▼

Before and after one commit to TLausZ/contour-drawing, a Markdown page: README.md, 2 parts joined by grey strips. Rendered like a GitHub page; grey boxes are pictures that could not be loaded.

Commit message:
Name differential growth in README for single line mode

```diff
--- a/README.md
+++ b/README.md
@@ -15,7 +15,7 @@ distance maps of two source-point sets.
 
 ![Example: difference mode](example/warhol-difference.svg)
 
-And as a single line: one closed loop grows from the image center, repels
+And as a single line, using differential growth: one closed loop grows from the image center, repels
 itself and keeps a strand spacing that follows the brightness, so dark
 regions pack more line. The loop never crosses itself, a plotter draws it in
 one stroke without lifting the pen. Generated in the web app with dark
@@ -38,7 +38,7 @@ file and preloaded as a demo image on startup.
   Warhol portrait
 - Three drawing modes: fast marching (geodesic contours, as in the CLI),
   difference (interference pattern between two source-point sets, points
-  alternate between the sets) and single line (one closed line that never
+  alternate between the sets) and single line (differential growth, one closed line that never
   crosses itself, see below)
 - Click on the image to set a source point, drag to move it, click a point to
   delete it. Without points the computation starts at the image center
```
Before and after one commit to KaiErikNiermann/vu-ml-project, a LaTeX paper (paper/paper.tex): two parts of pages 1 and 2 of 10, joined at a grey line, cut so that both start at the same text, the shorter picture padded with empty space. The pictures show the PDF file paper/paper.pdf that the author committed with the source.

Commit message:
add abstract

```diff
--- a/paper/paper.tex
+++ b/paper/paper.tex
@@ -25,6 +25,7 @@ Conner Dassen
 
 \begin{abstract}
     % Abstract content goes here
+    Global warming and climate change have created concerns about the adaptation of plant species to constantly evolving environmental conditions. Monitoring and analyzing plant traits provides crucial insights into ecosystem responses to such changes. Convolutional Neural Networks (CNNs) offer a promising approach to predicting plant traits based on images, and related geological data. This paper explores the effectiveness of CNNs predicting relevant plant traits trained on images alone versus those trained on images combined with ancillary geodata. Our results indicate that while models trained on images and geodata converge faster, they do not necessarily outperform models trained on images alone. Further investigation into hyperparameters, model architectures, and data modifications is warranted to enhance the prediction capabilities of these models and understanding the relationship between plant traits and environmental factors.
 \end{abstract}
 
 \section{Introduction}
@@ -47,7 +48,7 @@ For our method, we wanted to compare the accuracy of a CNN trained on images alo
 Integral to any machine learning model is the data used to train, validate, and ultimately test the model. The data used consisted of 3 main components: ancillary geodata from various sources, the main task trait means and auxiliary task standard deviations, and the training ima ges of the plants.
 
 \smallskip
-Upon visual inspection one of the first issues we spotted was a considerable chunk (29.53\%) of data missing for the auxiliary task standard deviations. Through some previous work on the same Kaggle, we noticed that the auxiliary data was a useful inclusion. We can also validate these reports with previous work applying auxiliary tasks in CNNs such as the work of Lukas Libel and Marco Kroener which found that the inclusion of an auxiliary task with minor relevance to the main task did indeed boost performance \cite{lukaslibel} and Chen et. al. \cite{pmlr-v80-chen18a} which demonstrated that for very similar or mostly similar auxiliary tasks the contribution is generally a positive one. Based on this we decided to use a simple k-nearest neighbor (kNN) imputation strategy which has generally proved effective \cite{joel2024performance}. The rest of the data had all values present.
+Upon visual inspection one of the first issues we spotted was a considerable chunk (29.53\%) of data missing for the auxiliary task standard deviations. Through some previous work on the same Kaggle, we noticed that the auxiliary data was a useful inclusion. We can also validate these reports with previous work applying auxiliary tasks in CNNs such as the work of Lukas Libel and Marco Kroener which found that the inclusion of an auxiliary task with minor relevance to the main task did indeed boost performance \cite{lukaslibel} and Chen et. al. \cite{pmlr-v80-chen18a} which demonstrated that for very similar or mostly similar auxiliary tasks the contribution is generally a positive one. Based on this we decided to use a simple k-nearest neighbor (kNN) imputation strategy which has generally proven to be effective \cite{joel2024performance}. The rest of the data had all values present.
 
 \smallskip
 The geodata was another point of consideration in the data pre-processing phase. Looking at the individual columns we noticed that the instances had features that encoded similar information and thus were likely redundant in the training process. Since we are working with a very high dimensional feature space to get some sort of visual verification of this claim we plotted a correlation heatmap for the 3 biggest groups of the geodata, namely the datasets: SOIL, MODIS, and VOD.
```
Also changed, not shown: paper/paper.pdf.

▲

- _Work required_
Retype all of the entries shown above, exactly.

- _Result for this exercise_
Before and after one commit to TLausZ/contour-drawing, a Markdown page: README.md, 2 parts joined by grey strips. Rendered like a GitHub page; grey boxes are pictures that could not be loaded.

Commit message:
Name differential growth in README for single line mode

```diff
--- a/README.md
+++ b/README.md
@@ -15,7 +15,7 @@ distance maps of two source-point sets.
 
 ![Example: difference mode](example/warhol-difference.svg)
 
-And as a single line: one closed loop grows from the image center, repels
+And as a single line, using differential growth: one closed loop grows from the image center, repels
 itself and keeps a strand spacing that follows the brightness, so dark
 regions pack more line. The loop never crosses itself, a plotter draws it in
 one stroke without lifting the pen. Generated in the web app with dark
@@ -38,7 +38,7 @@ file and preloaded as a demo image on startup.
   Warhol portrait
 - Three drawing modes: fast marching (geodesic contours, as in the CLI),
   difference (interference pattern between two source-point sets, points
-  alternate between the sets) and single line (one closed line that never
+  alternate between the sets) and single line (differential growth, one closed line that never
   crosses itself, see below)
 - Click on the image to set a source point, drag to move it, click a point to
   delete it. Without points the computation starts at the image center
```
Before and after one commit to KaiErikNiermann/vu-ml-project, a LaTeX paper (paper/paper.tex): two parts of pages 1 and 2 of 10, joined at a grey line, cut so that both start at the same text, the shorter picture padded with empty space. The pictures show the PDF file paper/paper.pdf that the author committed with the source.

Commit message:
add abstract

```diff
--- a/paper/paper.tex
+++ b/paper/paper.tex
@@ -25,6 +25,7 @@ Conner Dassen
 
 \begin{abstract}
     % Abstract content goes here
+    Global warming and climate change have created concerns about the adaptation of plant species to constantly evolving environmental conditions. Monitoring and analyzing plant traits provides crucial insights into ecosystem responses to such changes. Convolutional Neural Networks (CNNs) offer a promising approach to predicting plant traits based on images, and related geological data. This paper explores the effectiveness of CNNs predicting relevant plant traits trained on images alone versus those trained on images combined with ancillary geodata. Our results indicate that while models trained on images and geodata converge faster, they do not necessarily outperform models trained on images alone. Further investigation into hyperparameters, model architectures, and data modifications is warranted to enhance the prediction capabilities of these models and understanding the relationship between plant traits and environmental factors.
 \end{abstract}
 
 \section{Introduction}
@@ -47,7 +48,7 @@ For our method, we wanted to compare the accuracy of a CNN trained on images alo
 Integral to any machine learning model is the data used to train, validate, and ultimately test the model. The data used consisted of 3 main components: ancillary geodata from various sources, the main task trait means and auxiliary task standard deviations, and the training ima ges of the plants.
 
 \smallskip
-Upon visual inspection one of the first issues we spotted was a considerable chunk (29.53\%) of data missing for the auxiliary task standard deviations. Through some previous work on the same Kaggle, we noticed that the auxiliary data was a useful inclusion. We can also validate these reports with previous work applying auxiliary tasks in CNNs such as the work of Lukas Libel and Marco Kroener which found that the inclusion of an auxiliary task with minor relevance to the main task did indeed boost performance \cite{lukaslibel} and Chen et. al. \cite{pmlr-v80-chen18a} which demonstrated that for very similar or mostly similar auxiliary tasks the contribution is generally a positive one. Based on this we decided to use a simple k-nearest neighbor (kNN) imputation strategy which has generally proved effective \cite{joel2024performance}. The rest of the data had all values present.
+Upon visual inspection one of the first issues we spotted was a considerable chunk (29.53\%) of data missing for the auxiliary task standard deviations. Through some previous work on the same Kaggle, we noticed that the auxiliary data was a useful inclusion. We can also validate these reports with previous work applying auxiliary tasks in CNNs such as the work of Lukas Libel and Marco Kroener which found that the inclusion of an auxiliary task with minor relevance to the main task did indeed boost performance \cite{lukaslibel} and Chen et. al. \cite{pmlr-v80-chen18a} which demonstrated that for very similar or mostly similar auxiliary tasks the contribution is generally a positive one. Based on this we decided to use a simple k-nearest neighbor (kNN) imputation strategy which has generally proven to be effective \cite{joel2024performance}. The rest of the data had all values present.
 
 \smallskip
 The geodata was another point of consideration in the data pre-processing phase. Looking at the individual columns we noticed that the instances had features that encoded similar information and thus were likely redundant in the training process. Since we are working with a very high dimensional feature space to get some sort of visual verification of this claim we plotted a correlation heatmap for the 3 biggest groups of the geodata, namely the datasets: SOIL, MODIS, and VOD.
```
Also changed, not shown: paper/paper.pdf.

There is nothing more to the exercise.